“G.I. JOE: THE RISE OF COBRA” (2009) Review

Below is my review of the new action film based upon the “G.I. Joe” toy franchise: 

 

”G.I. JOE: THE RISE OF COBRA” (2009) Review

For the third time in my life, I saw a movie that was based upon a popular toy franchise. The latest movie with this particular premise turned out to be ”G.I. JOE: THE RISE OF COBRA”. And if I must be honest, I ended up seeing the movie under confusing circumstances.

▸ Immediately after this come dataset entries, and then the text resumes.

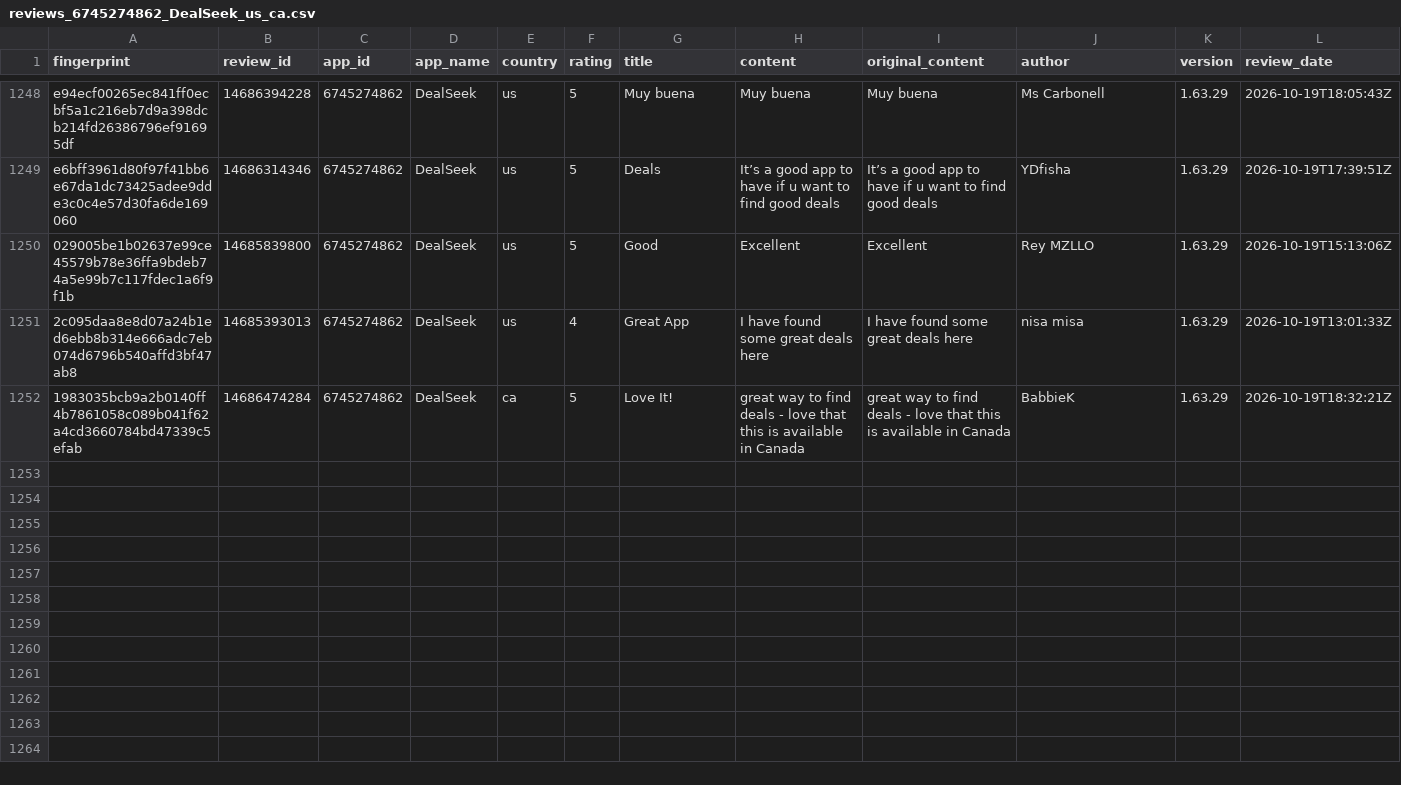
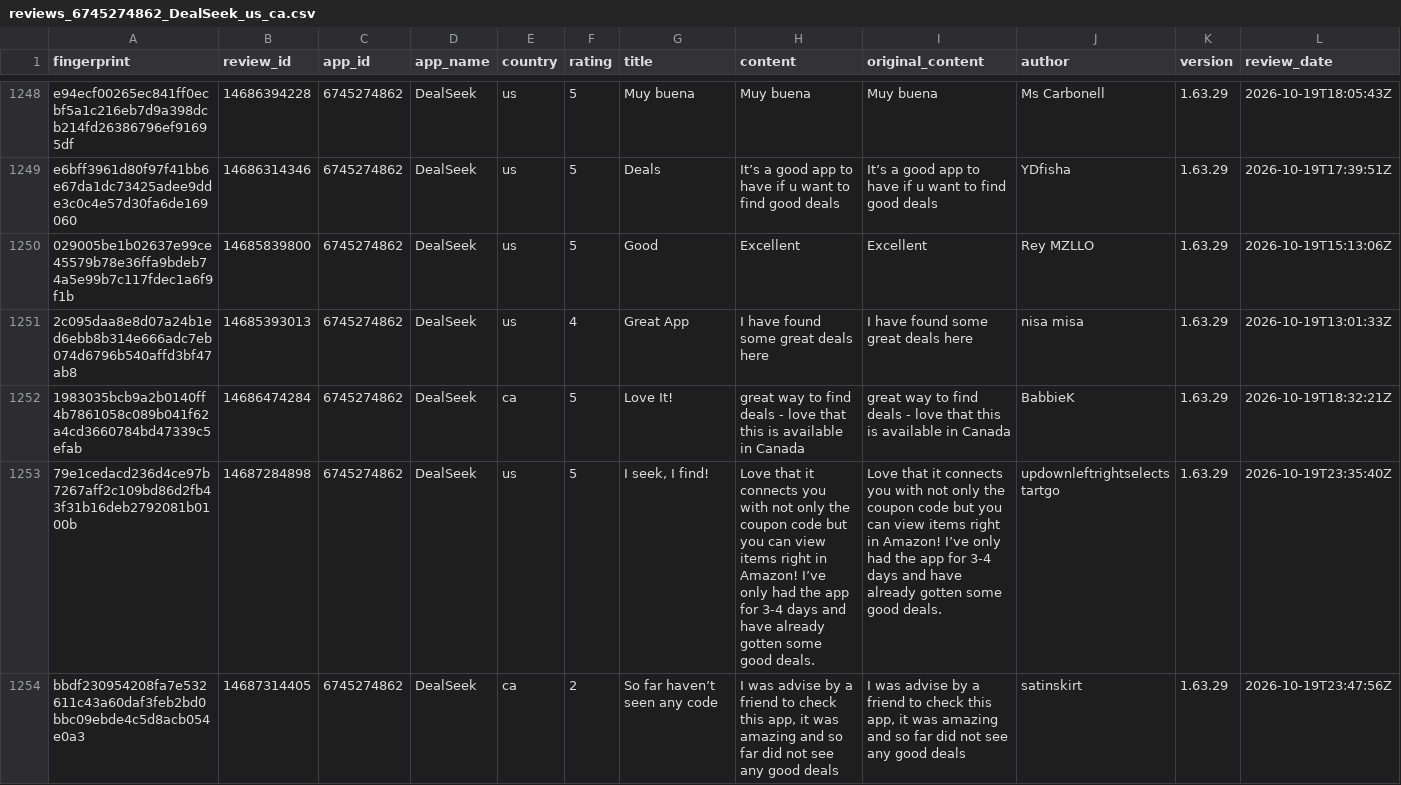
Before and after one commit to pickmiu/appstore-public-data, a CSV file: data/reviews_6745274862_DealSeek_us_ca.csv, drawn as a sheet; only a part is shown, gaps mark what is left out; rows hold the shown columns only; the diff names each change by its address in the sheet, - before the commit and + after, or states it on an @@ line.

```diff
--- a/data/reviews_6745274862_DealSeek_us_ca.csv
+++ b/data/reviews_6745274862_DealSeek_us_ca.csv
+row 1253: 79e1cedacd236d4ce97b7267aff2c109bd86d2fb43f31b16deb2792081b0100b | 14687284898 | 6745274862 | DealSeek | us | 5 | I seek, I find! | Love that it connects you with not only the coupon code but you can view items right in Amazon! I’ve only had the app for 3-4 days and have already gotten some good deals. | Love that it connects you with not only the coupon code but you can view items right in Amazon! I’ve only had the app for 3-4 days and have already gotten some good deals. | updownleftrightselectstartgo | 1.63.29 | 2026-10-19T23:35:40Z
+row 1254: bbdf230954208fa7e532611c43a60daf3feb2bd0bbc09ebde4c5d8acb054e0a3 | 14687314405 | 6745274862 | DealSeek | ca | 2 | So far haven’t seen any code | I was advise by a friend to check this app, it was amazing and so far did not see any good deals | I was advise by a friend to check this app, it was amazing and so far did not see any good deals | satinskirt | 1.63.29 | 2026-10-19T23:47:56Z
```
Also changed, not shown: data/reviews_1012871328_得物_cn.csv, 4 other files.
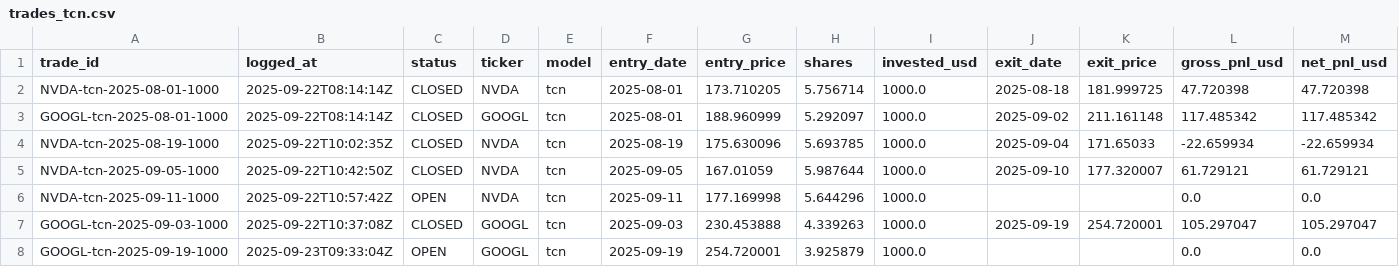
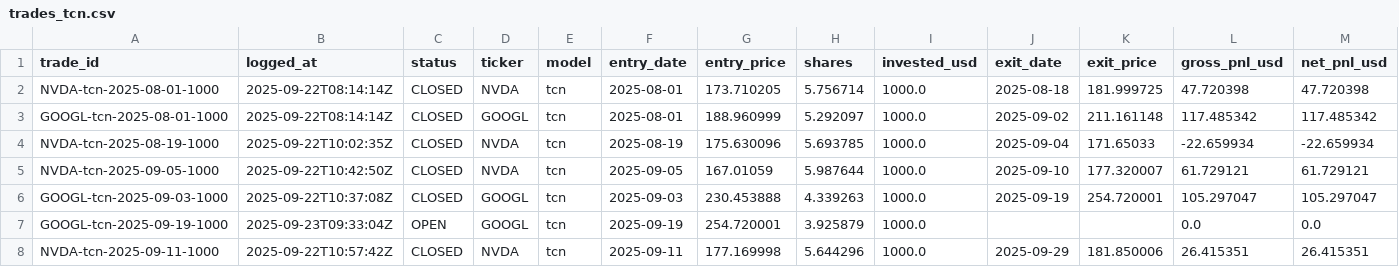
Before and after one commit to woranoplim/SmartForecast4.2, a CSV file: forecast/logs/trades_tcn.csv, drawn as a sheet; only a part is shown; removed rows and columns are numbered as before the commit, all else as after; rows hold the shown columns only; the diff names each change by its address in the sheet, - before the commit and + after, or states it on an @@ line.

```diff
--- a/forecast/logs/trades_tcn.csv
+++ b/forecast/logs/trades_tcn.csv
-row 6: NVDA-tcn-2025-09-11-1000 | 2025-09-22T10:57:42Z | OPEN | NVDA | tcn | 2025-09-11 | 177.169998 | 5.644296 | 1000.0 |  |  | 0.0 | 0.0
+row 8: NVDA-tcn-2025-09-11-1000 | 2025-09-22T10:57:42Z | CLOSED | NVDA | tcn | 2025-09-11 | 177.169998 | 5.644296 | 1000.0 | 2025-09-29 | 181.850006 | 26.415351 | 26.415351
```
Also changed, not shown: forecast/logs/equity_curve.csv, forecast/logs/orders_all.csv, 2 other files.
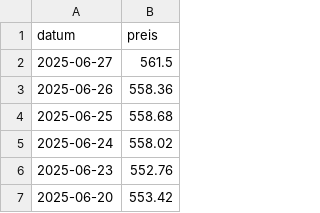
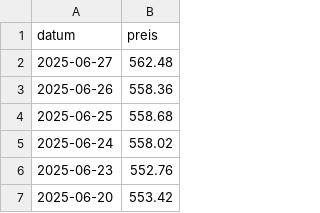
Before and after one commit to soeren-schwabbauer/finanzen-prices, a CSV file: data/depot/IE00B5BMR087.csv, drawn as a sheet; only a part is shown.

```diff
--- a/data/depot/IE00B5BMR087.csv
+++ b/data/depot/IE00B5BMR087.csv
@@ -1,3 +1,3 @@
 datum,preis
-2025-06-27,561.5
+2025-06-27,562.48
 2025-06-26,558.36
```
Also changed, not shown: data/depot/IE00BK5BQT80.csv, data/depot/LU0908500753.csv, 1 other file.
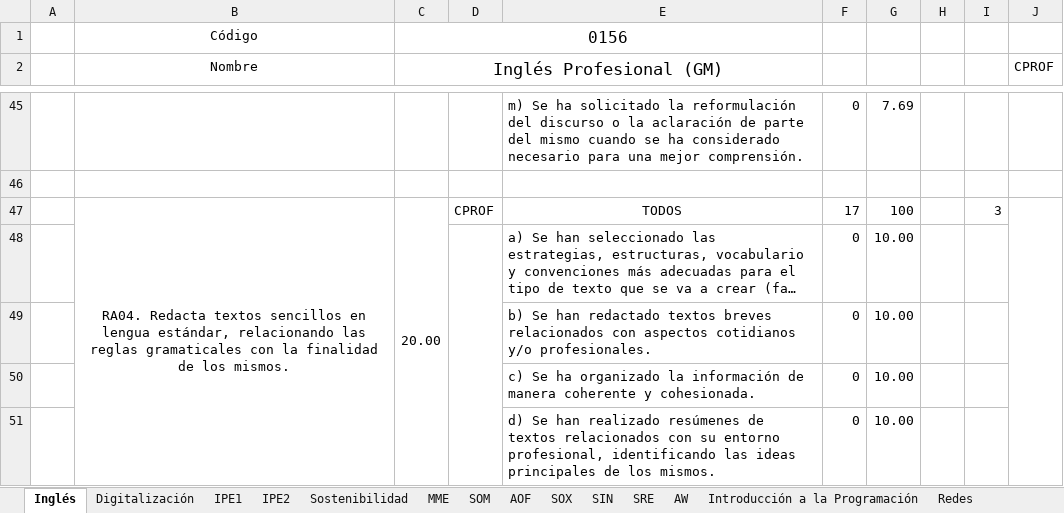
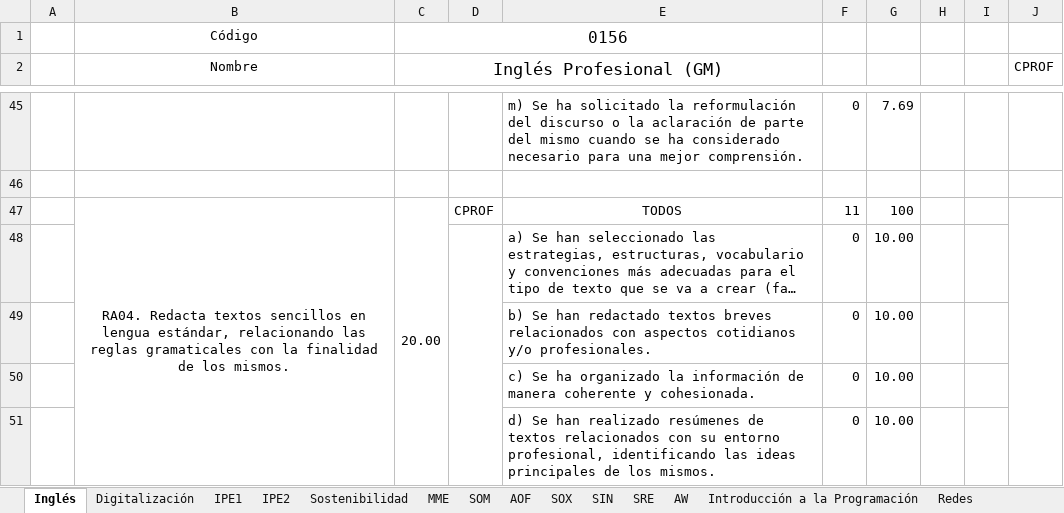
Before and after one commit to inforsenia/PCCF, an Excel workbook: excels/SMX_libro.xlsx, sheet Inglés, drawn as a sheet; only a part is shown, gaps mark what is left out; long unchanged cells end in …; values as stored, in another font and other column widths than the file's, no borders; the diff covers the shown part only; the diff names each change by its address in the sheet, - before the commit and + after, or states it on an @@ line.

```diff
--- a/excels/SMX_libro.xlsx (sheet Inglés)
+++ b/excels/SMX_libro.xlsx (sheet Inglés)
-F47: 17
+F47: 11
-I47: 3
+I47: (empty)
```
Also changed, not shown: 11 edited cells elsewhere in this sheet, excels/ASIR_libro.xlsx, excels/DAM_libro.xlsx, 19 other files.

I never had any intentions of seeing ”G.I. JOE”. Let me make this perfectly clear. After the mindless action of the two”TRANSFORMERS” movies, I had vowed never to watch another action movie based upon a popular toy. In fact, I had intended to see the new comedy, ”JULIE AND JULIA”. My family and I ended up watching ”G.I. JOE”, because I thought a relative of mine wanted to see it. As it turned out, my relative thought ”I” wanted to see the movie. Which goes to show how dangerous the lack of communications can be. We ended up watching a movie that neither of us had intended to see.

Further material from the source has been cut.